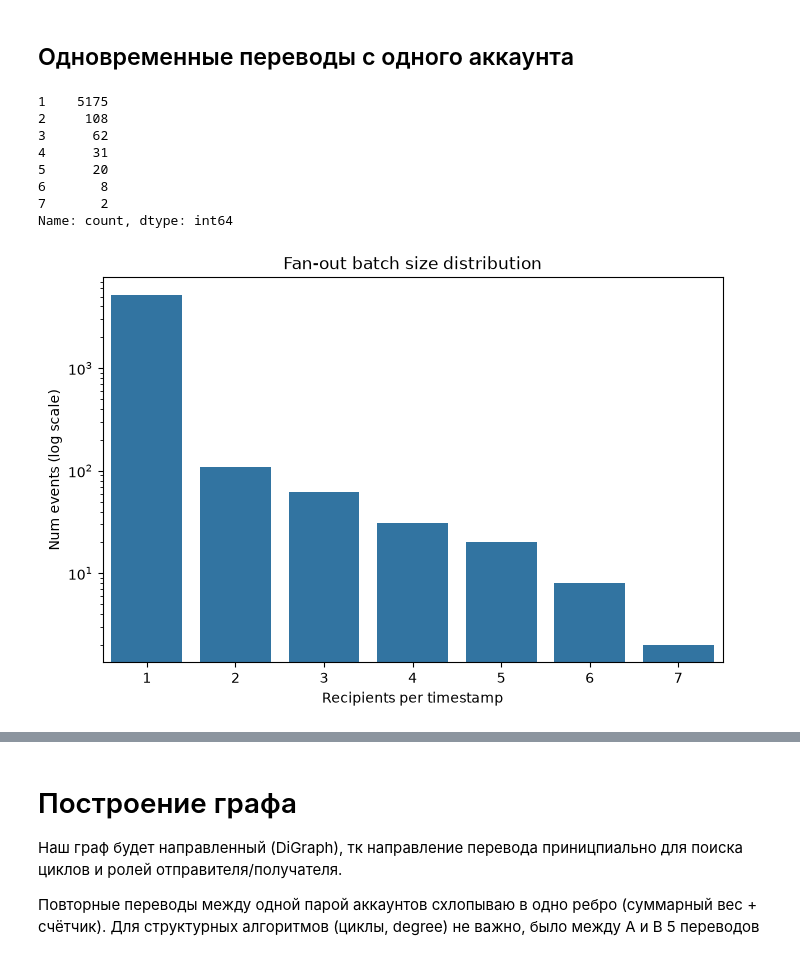
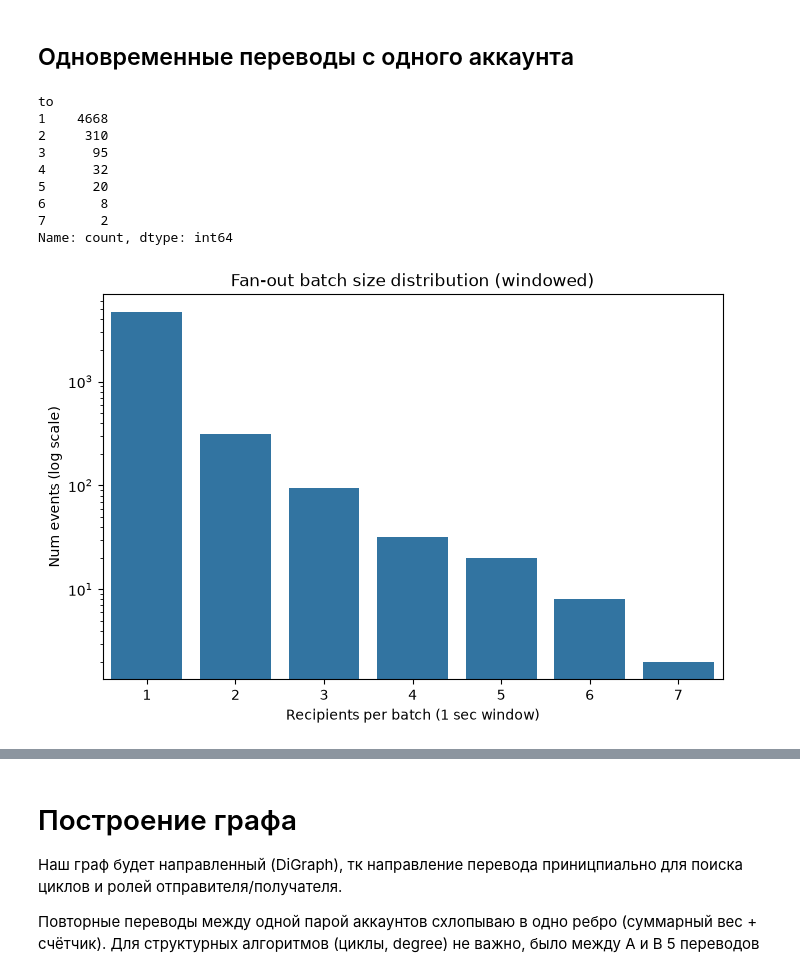
Before and after one commit to Grimb000/account-graph-analysis, a Jupyter notebook: notebook.ipynb, the cells around one changed output, grey strips where cells are left out. Drawn from its saved outputs; the diff is of its cells as text; code cells hidden in the pictures.

```diff
--- a/notebook.ipynb
+++ b/notebook.ipynb
@@ -157,25 +162,51 @@ receiver-only: 10 ['acct_0383', 'acct_0403', 'acct_0476', 'acct_0504', 'acct_054
 # %% [markdown]
 ## Одновременные переводы с одного аккаунта
 # %%
-batch = df.groupby(["from", "timestamp"]).size()
-batch_dist = batch.value_counts().sort_index()
+import numpy as np
+
+
+def find_batches_windowed(df, window_sec=1.0):
+    'Group outgoing transfers by sender and a sliding time window.'
+    batches = []
+    for sender, grp in df.groupby("from"):
+        grp = grp.sort_values("timestamp")
+        times = grp["timestamp"].values
+        tos = grp["to"].values
+        used = np.zeros(len(grp), dtype=bool)
+        for i in range(len(grp)):
+            if used[i]:
+                continue
+            t0 = times[i]
+            window_mask = (
+                (times >= t0)
+                & (times <= t0 + np.timedelta64(int(window_sec * 1000), "ms"))
+                & (~used)
+            )
+            batches.append({"from": sender, "t0": t0, "to": list(tos[window_mask])})
+            used |= window_mask
+    return pd.DataFrame(batches)
+
+
+batch_windowed_all = find_batches_windowed(df, window_sec=1.0)
+batch_dist = batch_windowed_all["to"].apply(len).value_counts().sort_index()
 print(batch_dist)
 
 fig, ax = plt.subplots(figsize=(8, 5))
 sns.barplot(x=batch_dist.index, y=batch_dist.values, ax=ax)
 ax.set_yscale("log")
-ax.set_xlabel("Recipients per timestamp")
+ax.set_xlabel("Recipients per batch (1 sec window)")
 ax.set_ylabel("Num events (log scale)")
-ax.set_title("Fan-out batch size distribution")
+ax.set_title("Fan-out batch size distribution (windowed)")
 plt.show()
 # %% [output]
-1    5175
-2     108
-3      62
-4      31
+to
+1    4668
+2     310
+3      95
+4      32
 5      20
 6       8
 7       2
 Name: count, dtype: int64
-[figure, old version]
+[figure, new version]
 # %%
```
Also changed, not shown: parts of 57 cells of this notebook, 4 other files.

Your goal: Show all lines from the data that contain "Recipients".

Expected answer:
-ax.set_xlabel("Recipients per timestamp")
+ax.set_xlabel("Recipients per batch (1 sec window)")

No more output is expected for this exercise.